### [Records for the exercise]

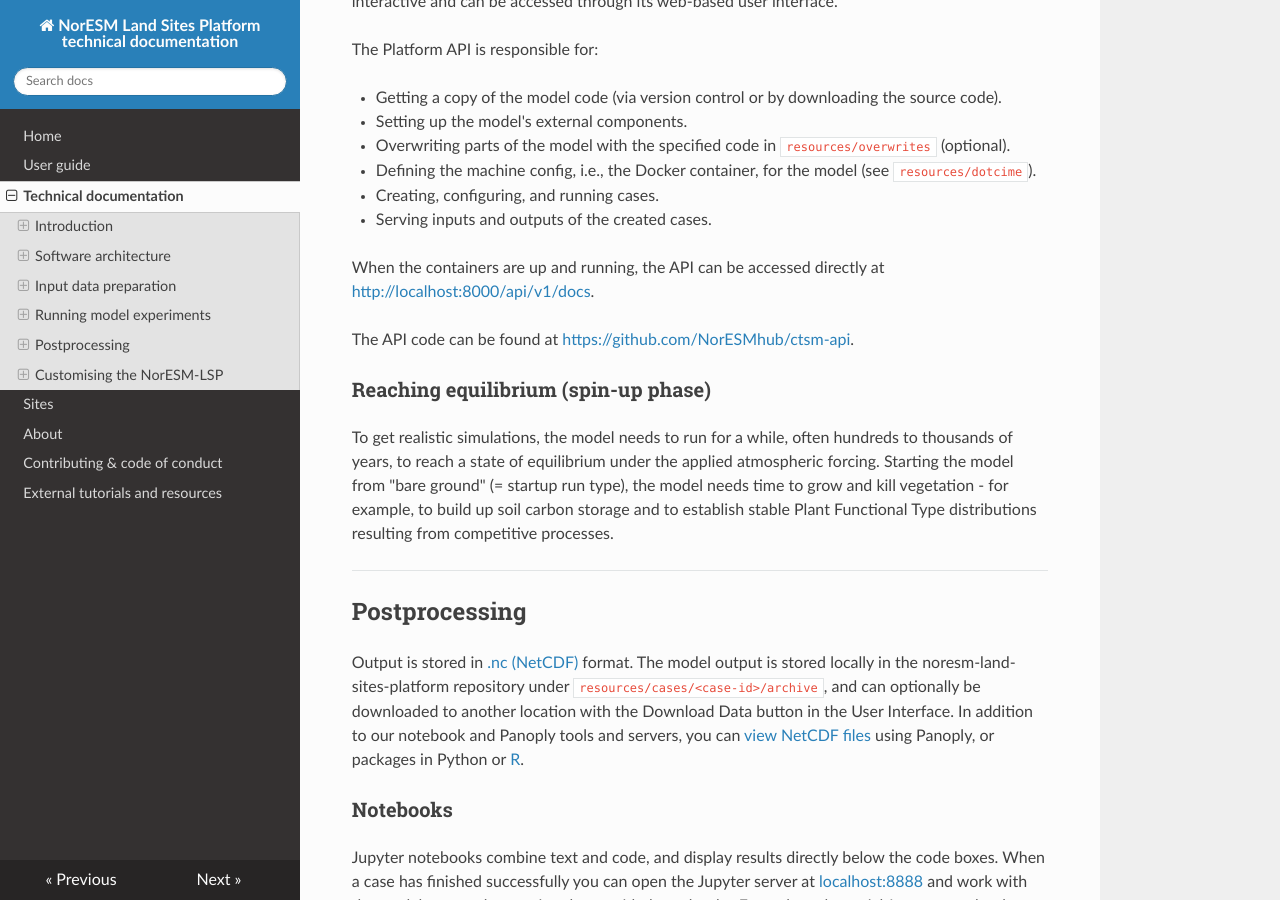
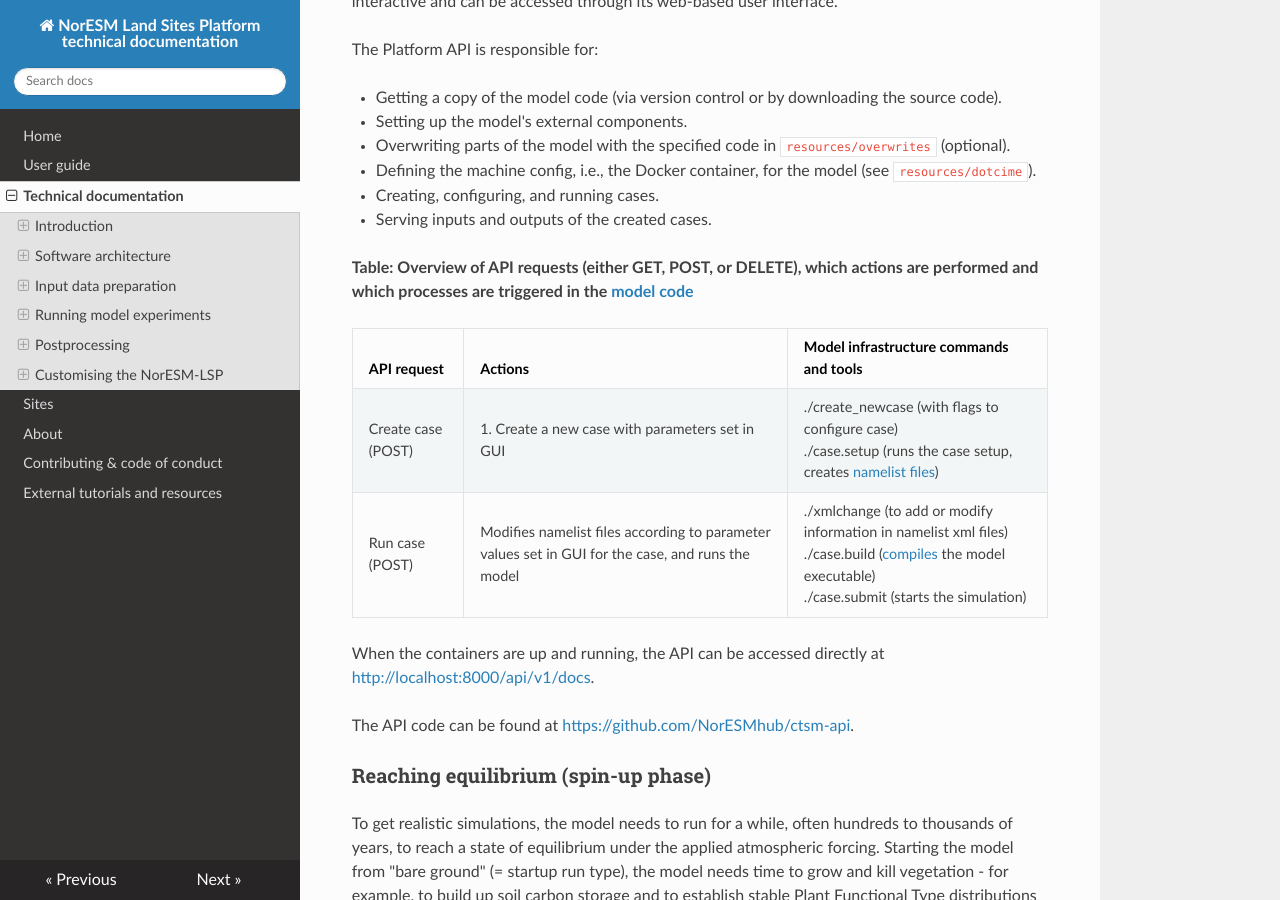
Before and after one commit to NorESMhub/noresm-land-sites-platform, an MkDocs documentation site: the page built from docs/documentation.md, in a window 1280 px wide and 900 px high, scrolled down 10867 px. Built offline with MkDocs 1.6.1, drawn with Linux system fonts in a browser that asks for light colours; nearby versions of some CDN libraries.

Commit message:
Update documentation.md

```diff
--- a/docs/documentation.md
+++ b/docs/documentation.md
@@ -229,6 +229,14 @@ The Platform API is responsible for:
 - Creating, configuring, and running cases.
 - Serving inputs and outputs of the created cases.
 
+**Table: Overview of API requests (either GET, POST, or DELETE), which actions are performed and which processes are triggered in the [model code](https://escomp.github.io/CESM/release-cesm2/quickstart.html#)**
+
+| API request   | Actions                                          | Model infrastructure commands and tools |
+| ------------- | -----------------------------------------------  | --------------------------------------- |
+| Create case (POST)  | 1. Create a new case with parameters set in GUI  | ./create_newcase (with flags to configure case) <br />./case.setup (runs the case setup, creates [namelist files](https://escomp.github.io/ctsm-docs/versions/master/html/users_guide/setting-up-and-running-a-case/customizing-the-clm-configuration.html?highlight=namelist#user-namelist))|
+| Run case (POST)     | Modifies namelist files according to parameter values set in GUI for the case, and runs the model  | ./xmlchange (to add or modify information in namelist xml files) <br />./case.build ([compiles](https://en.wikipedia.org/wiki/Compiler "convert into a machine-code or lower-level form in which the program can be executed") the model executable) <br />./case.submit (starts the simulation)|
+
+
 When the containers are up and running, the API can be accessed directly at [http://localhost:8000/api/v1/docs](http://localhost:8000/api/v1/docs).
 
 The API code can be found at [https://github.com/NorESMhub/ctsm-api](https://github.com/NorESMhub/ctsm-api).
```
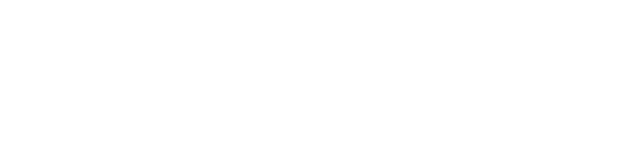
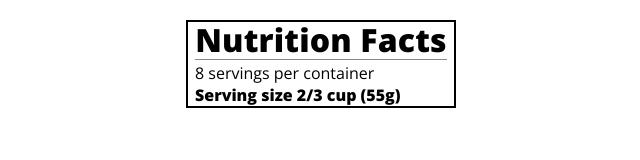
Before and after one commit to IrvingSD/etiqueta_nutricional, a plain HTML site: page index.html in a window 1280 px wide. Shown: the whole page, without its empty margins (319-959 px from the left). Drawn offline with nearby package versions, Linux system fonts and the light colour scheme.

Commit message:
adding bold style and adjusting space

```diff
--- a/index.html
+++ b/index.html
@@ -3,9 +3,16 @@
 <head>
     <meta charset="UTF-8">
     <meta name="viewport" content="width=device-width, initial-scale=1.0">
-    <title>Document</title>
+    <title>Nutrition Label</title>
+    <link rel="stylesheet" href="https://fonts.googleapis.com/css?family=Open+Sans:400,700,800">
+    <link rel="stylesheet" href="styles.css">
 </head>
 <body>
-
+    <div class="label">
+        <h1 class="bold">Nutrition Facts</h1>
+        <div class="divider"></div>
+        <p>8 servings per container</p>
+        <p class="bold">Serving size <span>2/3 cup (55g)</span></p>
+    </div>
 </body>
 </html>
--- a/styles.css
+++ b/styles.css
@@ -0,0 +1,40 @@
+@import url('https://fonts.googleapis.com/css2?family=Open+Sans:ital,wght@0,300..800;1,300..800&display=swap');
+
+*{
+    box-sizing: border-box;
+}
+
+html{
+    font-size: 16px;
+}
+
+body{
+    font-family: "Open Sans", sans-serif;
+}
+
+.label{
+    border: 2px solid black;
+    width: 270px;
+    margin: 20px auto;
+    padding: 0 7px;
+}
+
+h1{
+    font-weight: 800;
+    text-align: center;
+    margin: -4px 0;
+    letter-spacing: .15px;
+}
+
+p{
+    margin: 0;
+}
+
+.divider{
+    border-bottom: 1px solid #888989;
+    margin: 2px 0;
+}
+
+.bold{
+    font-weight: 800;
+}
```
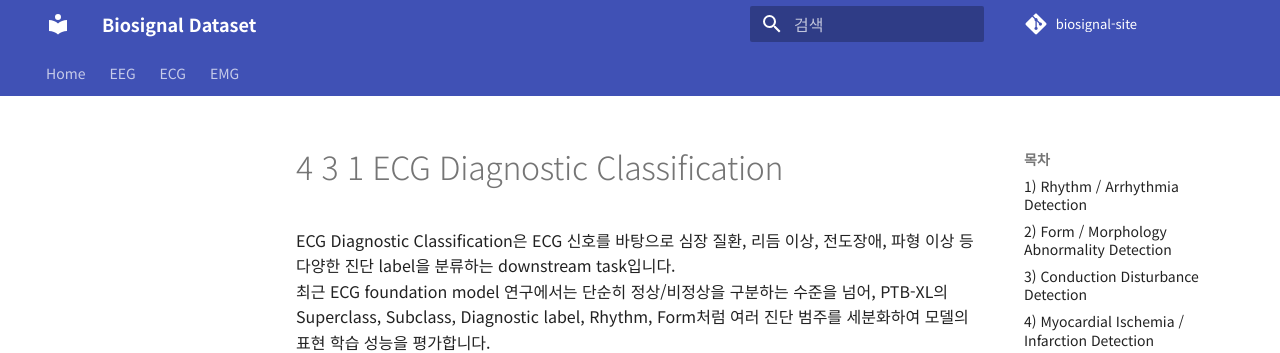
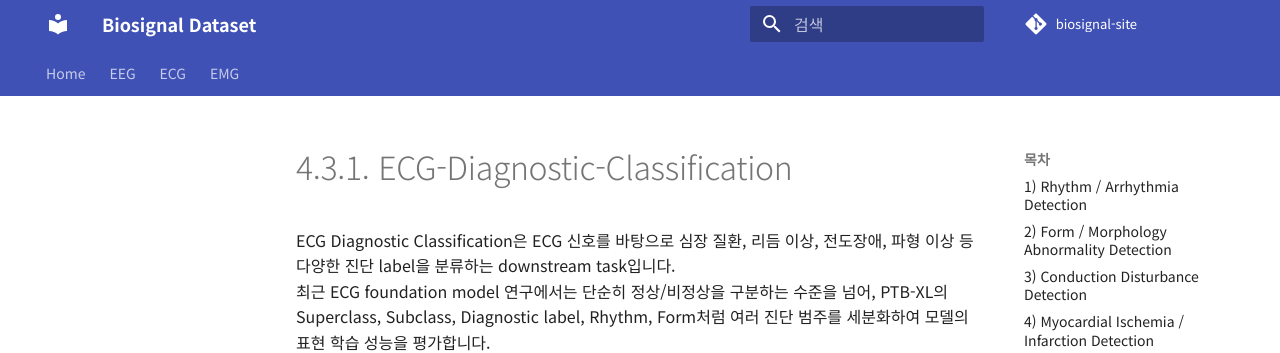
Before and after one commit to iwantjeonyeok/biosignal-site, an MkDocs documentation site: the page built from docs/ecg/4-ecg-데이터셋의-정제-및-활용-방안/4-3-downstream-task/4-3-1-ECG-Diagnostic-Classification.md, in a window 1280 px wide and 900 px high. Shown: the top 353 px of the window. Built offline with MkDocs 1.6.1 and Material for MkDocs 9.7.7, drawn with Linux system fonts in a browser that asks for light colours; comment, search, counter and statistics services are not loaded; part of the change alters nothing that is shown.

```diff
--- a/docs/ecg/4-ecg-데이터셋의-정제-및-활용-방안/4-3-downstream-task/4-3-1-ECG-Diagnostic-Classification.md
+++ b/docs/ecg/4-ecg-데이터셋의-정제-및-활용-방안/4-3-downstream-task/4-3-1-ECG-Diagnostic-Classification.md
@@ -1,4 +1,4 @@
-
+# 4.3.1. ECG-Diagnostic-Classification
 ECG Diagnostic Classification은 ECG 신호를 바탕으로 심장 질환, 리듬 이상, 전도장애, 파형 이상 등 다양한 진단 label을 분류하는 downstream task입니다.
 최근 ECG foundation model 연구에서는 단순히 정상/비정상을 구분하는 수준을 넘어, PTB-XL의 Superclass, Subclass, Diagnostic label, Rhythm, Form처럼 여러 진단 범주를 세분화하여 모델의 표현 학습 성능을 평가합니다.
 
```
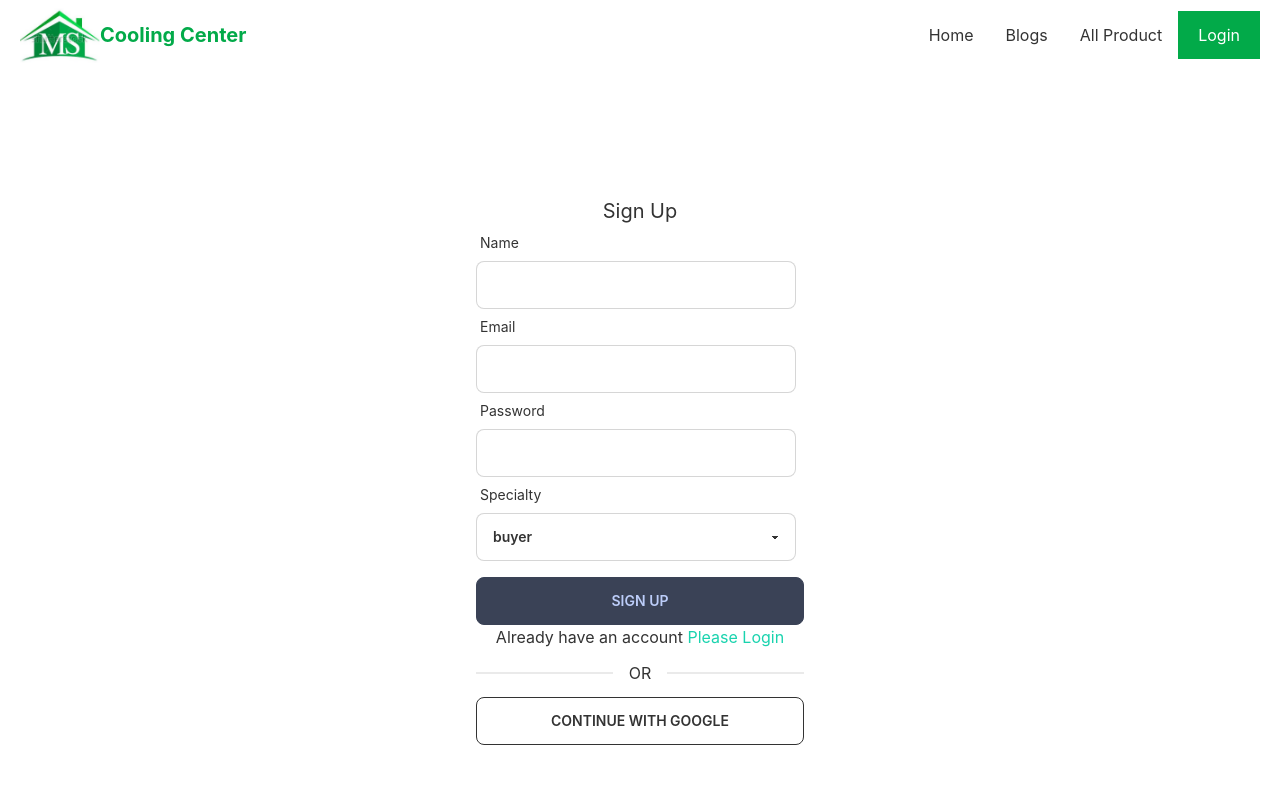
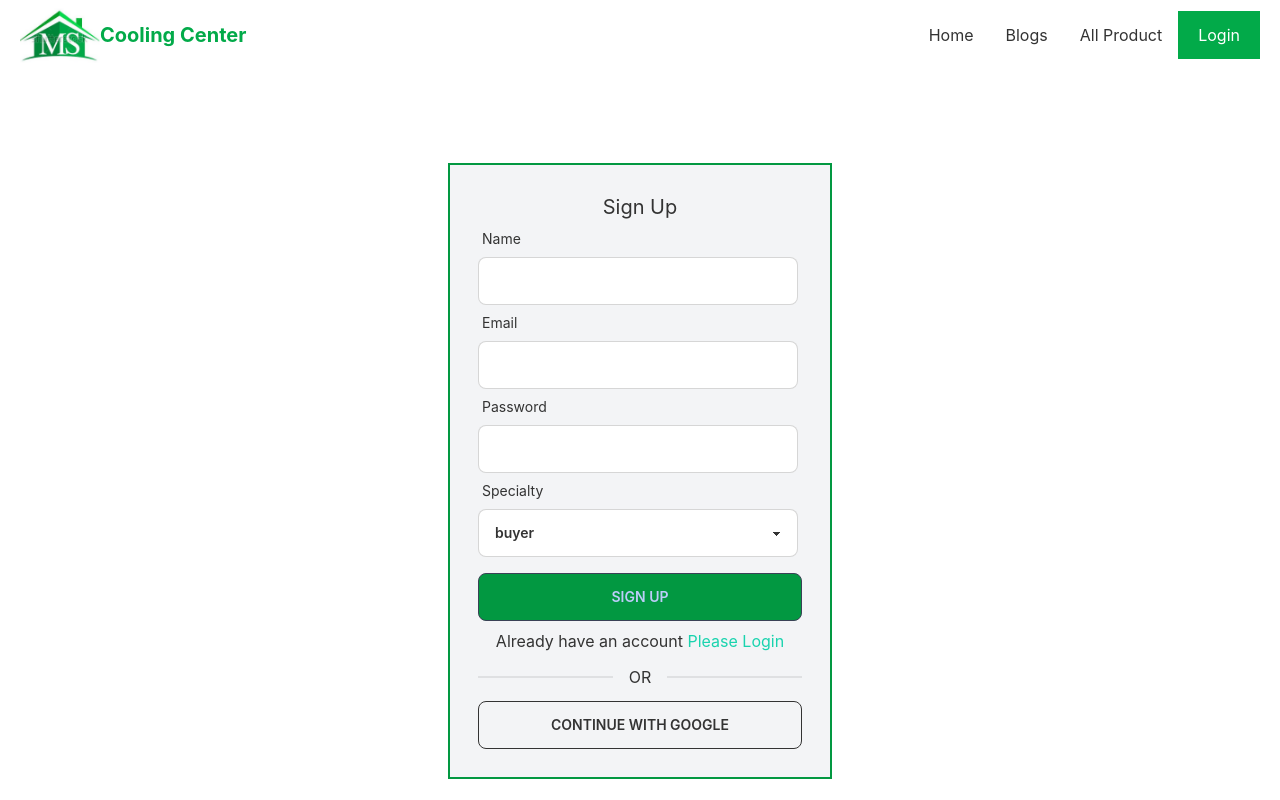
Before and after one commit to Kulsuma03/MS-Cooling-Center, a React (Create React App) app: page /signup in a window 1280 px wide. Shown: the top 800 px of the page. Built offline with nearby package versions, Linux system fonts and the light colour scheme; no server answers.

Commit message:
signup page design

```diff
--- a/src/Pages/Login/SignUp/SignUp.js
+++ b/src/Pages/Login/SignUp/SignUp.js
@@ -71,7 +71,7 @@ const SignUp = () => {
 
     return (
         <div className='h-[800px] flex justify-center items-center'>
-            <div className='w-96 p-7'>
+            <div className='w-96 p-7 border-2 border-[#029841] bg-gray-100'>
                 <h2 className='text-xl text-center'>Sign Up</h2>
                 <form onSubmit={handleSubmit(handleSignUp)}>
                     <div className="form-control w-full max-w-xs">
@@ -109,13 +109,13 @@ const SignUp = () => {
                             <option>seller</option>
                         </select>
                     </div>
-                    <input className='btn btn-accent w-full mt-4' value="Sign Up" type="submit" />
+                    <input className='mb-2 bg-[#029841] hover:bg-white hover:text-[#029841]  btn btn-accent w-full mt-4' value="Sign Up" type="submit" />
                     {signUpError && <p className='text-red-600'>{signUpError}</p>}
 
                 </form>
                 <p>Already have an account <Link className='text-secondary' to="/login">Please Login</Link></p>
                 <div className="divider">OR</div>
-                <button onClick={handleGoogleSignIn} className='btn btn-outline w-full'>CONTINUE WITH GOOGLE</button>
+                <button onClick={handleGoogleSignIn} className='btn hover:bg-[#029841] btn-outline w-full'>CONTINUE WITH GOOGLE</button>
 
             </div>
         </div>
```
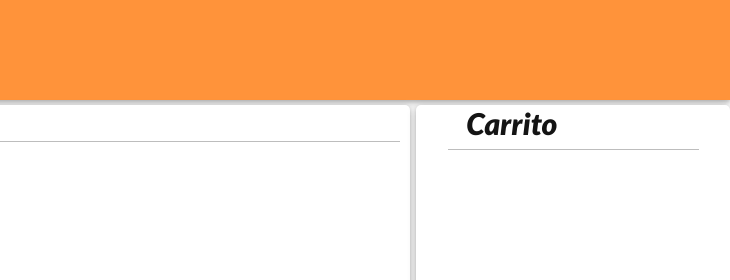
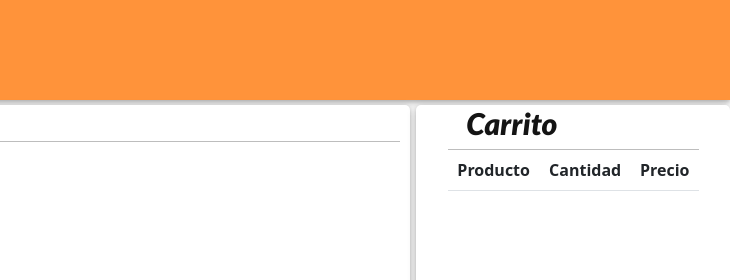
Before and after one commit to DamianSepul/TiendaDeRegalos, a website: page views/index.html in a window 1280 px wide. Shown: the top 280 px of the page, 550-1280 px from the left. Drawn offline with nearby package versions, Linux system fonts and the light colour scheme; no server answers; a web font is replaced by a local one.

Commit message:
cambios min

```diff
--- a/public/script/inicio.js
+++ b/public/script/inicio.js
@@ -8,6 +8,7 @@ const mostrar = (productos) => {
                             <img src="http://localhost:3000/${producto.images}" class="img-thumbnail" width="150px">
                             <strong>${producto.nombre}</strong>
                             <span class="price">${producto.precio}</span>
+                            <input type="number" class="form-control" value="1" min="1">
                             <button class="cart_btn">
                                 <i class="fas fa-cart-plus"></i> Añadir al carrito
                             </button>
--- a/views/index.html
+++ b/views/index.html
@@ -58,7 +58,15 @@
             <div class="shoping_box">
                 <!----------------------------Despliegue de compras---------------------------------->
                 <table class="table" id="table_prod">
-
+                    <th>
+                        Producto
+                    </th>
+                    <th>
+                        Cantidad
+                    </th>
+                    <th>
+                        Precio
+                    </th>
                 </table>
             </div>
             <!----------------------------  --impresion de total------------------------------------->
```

### [Work task]
Tell how many lines in the data hold the string "full", giving the number by itself.

### [Task response]
5